*** Opening Records for processing ***

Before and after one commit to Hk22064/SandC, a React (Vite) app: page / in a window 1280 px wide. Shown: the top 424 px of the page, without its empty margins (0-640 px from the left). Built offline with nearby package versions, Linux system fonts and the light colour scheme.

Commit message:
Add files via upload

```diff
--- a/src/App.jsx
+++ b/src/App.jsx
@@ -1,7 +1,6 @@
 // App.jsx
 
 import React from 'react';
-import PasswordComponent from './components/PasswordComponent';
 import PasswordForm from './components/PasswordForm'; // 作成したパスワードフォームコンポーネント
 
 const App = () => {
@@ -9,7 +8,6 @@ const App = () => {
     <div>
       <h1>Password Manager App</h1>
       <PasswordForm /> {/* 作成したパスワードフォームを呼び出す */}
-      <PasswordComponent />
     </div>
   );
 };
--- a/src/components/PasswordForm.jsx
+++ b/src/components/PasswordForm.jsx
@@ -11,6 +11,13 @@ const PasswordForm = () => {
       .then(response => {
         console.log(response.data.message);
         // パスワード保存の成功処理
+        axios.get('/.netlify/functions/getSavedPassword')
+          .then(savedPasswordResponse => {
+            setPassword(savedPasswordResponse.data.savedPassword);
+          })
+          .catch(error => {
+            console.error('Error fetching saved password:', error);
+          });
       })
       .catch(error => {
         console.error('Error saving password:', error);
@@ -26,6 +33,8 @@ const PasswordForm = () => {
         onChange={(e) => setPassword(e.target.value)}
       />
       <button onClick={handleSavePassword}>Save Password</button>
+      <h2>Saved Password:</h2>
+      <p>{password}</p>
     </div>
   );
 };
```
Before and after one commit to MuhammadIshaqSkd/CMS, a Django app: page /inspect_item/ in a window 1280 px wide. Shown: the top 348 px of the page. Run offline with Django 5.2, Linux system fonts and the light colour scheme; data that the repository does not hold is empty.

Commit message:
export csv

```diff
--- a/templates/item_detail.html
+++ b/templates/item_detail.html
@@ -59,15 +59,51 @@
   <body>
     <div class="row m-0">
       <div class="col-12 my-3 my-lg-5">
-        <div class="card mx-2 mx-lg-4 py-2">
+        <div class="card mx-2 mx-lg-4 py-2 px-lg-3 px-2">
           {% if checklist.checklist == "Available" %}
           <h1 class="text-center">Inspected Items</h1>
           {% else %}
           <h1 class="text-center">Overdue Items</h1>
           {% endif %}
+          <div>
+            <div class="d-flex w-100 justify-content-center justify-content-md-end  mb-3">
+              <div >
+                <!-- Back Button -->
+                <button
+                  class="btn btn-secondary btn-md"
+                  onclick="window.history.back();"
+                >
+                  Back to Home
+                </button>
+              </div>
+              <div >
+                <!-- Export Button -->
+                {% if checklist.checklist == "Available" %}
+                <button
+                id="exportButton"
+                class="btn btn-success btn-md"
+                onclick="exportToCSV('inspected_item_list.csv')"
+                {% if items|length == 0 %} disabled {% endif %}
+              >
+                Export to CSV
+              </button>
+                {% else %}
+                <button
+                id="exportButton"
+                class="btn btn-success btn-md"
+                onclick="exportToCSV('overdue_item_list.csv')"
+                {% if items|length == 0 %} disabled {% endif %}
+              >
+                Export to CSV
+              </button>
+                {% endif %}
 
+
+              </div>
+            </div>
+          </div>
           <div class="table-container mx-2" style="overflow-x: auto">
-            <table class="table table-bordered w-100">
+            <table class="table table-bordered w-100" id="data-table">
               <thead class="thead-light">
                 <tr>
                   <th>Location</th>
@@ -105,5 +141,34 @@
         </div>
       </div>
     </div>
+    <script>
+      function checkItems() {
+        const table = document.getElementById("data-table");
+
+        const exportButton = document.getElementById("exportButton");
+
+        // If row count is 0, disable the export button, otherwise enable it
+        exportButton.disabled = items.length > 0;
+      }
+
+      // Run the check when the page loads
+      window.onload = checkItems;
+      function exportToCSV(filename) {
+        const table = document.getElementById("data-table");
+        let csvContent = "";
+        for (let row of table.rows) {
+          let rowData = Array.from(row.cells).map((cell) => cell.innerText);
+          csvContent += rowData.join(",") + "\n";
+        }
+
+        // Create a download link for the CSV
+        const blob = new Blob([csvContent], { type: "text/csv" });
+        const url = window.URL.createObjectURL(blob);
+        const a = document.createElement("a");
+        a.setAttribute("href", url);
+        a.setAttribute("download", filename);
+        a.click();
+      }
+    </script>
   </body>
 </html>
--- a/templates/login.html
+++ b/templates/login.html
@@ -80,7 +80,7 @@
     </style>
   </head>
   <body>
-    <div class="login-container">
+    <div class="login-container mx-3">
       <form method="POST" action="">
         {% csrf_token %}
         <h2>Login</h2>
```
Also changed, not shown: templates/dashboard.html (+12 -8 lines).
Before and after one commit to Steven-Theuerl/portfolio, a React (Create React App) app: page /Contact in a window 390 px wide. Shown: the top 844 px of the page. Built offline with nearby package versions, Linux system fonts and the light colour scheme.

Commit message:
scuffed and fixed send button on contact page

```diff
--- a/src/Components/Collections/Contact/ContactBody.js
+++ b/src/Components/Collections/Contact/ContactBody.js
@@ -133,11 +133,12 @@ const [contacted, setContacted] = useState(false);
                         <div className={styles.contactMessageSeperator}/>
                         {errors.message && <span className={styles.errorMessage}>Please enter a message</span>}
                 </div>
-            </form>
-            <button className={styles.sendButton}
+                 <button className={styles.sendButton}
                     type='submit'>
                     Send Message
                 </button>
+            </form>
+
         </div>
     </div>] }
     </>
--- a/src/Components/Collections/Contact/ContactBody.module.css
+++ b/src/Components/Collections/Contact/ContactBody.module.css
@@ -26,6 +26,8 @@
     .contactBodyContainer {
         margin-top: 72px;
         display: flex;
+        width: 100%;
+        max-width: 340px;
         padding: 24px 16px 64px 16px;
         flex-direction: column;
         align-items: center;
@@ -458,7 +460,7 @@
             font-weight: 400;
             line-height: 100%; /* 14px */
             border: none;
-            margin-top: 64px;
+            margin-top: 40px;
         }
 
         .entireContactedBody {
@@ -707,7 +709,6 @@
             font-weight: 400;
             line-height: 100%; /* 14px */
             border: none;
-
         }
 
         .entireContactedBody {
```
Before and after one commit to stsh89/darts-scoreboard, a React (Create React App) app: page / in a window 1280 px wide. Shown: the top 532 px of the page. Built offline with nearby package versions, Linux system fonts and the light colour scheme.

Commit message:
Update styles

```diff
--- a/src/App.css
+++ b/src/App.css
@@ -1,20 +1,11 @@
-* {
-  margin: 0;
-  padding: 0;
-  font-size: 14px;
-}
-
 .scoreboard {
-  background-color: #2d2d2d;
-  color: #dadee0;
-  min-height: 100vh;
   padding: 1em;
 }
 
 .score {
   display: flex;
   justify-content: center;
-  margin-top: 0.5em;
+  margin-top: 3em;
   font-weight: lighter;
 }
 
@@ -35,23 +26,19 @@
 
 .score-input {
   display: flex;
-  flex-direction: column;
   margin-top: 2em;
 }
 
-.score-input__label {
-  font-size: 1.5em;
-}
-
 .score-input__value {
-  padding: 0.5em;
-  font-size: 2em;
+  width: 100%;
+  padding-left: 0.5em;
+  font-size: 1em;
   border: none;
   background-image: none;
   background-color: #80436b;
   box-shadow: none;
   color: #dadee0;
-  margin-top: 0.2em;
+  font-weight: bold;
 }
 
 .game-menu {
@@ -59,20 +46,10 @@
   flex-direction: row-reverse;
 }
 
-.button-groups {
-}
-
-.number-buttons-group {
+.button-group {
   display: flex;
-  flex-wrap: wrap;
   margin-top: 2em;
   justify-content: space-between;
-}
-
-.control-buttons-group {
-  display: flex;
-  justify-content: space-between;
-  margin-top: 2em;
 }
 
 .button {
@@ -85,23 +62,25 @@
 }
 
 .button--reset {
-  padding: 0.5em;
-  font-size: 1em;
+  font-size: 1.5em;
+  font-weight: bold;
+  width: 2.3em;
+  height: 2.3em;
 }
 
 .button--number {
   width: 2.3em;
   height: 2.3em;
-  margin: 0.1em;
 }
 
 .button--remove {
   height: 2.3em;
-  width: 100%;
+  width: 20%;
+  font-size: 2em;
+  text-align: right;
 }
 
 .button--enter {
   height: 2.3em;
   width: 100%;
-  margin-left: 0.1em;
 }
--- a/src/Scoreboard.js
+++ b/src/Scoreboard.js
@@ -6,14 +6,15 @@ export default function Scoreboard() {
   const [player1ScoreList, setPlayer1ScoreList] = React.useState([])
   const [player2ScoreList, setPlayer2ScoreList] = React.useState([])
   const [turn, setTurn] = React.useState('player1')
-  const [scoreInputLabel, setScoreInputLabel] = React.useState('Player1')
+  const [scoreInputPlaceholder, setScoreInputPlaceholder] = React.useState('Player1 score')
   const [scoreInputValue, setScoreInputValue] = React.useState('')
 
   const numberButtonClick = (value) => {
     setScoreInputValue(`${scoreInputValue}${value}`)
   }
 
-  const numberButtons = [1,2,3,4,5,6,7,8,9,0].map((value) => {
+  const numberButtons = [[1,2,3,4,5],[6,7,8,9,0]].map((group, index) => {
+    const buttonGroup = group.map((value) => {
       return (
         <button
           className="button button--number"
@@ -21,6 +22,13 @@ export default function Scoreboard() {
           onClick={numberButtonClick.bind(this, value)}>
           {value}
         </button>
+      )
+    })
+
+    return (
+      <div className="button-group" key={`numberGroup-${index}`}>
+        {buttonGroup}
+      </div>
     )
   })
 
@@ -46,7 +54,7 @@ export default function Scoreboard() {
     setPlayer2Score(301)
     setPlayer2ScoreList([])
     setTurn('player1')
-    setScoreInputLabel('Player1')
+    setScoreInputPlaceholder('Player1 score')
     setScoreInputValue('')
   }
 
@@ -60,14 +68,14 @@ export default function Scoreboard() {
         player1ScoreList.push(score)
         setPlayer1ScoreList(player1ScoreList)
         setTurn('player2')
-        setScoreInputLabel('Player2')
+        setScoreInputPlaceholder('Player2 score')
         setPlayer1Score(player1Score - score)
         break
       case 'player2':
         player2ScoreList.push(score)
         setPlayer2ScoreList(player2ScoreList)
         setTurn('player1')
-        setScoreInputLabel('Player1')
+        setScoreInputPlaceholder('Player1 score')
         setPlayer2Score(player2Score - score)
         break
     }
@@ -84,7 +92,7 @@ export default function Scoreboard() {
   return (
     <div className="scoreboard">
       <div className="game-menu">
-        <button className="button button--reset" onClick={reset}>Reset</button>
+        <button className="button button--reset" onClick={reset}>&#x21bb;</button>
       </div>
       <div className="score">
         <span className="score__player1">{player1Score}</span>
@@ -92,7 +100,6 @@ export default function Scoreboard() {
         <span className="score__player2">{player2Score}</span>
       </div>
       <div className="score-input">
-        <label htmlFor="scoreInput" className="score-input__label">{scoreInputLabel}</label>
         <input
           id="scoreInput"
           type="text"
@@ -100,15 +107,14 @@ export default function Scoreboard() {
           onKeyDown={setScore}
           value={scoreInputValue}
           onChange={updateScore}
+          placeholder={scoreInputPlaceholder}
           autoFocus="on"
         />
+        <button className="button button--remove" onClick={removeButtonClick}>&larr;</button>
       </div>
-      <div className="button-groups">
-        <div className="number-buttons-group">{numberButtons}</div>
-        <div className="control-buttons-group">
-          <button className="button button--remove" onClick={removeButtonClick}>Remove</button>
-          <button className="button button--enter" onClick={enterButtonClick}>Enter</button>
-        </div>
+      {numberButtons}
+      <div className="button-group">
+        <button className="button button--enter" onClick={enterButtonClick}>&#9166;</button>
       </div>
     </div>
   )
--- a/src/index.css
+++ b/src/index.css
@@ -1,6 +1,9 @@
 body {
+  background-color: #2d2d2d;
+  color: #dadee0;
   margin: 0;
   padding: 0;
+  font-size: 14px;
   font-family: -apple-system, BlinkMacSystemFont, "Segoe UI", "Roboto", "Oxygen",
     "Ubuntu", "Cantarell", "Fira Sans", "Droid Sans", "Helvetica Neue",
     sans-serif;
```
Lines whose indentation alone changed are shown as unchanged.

*** Closing Records for processing ***

Determine how many lines in the records above hold the word "setScoreInputValue", and answer with that number only.

● **Written response**:
3